▸ TASK STATEMENT:
Your output should consist of the data, copied exactly.

┌────────

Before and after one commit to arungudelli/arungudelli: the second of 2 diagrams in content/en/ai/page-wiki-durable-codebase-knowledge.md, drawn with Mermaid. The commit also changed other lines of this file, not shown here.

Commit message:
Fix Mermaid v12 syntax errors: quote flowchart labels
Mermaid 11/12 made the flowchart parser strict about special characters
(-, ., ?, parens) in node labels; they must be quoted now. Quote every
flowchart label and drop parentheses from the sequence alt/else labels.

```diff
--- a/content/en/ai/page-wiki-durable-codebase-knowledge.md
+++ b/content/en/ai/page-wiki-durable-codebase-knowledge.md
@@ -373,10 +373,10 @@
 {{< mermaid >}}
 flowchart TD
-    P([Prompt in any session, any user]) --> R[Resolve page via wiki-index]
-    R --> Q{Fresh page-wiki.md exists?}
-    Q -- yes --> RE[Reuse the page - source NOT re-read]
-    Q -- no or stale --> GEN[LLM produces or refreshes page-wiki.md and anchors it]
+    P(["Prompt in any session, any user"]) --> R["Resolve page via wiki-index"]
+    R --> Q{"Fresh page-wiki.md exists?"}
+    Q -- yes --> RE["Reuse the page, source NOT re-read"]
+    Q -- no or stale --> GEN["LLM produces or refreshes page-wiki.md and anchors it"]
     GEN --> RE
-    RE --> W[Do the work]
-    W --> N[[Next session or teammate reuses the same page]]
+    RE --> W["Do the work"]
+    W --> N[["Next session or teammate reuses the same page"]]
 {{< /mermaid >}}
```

└────────

▸ RESPONSE TO THE TASK:
Before and after one commit to arungudelli/arungudelli: the second of 2 diagrams in content/en/ai/page-wiki-durable-codebase-knowledge.md, drawn with Mermaid. The commit also changed other lines of this file, not shown here.

Commit message:
Fix Mermaid v12 syntax errors: quote flowchart labels
Mermaid 11/12 made the flowchart parser strict about special characters
(-, ., ?, parens) in node labels; they must be quoted now. Quote every
flowchart label and drop parentheses from the sequence alt/else labels.

```diff
--- a/content/en/ai/page-wiki-durable-codebase-knowledge.md
+++ b/content/en/ai/page-wiki-durable-codebase-knowledge.md
@@ -373,10 +373,10 @@
 {{< mermaid >}}
 flowchart TD
-    P([Prompt in any session, any user]) --> R[Resolve page via wiki-index]
-    R --> Q{Fresh page-wiki.md exists?}
-    Q -- yes --> RE[Reuse the page - source NOT re-read]
-    Q -- no or stale --> GEN[LLM produces or refreshes page-wiki.md and anchors it]
+    P(["Prompt in any session, any user"]) --> R["Resolve page via wiki-index"]
+    R --> Q{"Fresh page-wiki.md exists?"}
+    Q -- yes --> RE["Reuse the page, source NOT re-read"]
+    Q -- no or stale --> GEN["LLM produces or refreshes page-wiki.md and anchors it"]
     GEN --> RE
-    RE --> W[Do the work]
-    W --> N[[Next session or teammate reuses the same page]]
+    RE --> W["Do the work"]
+    W --> N[["Next session or teammate reuses the same page"]]
 {{< /mermaid >}}
```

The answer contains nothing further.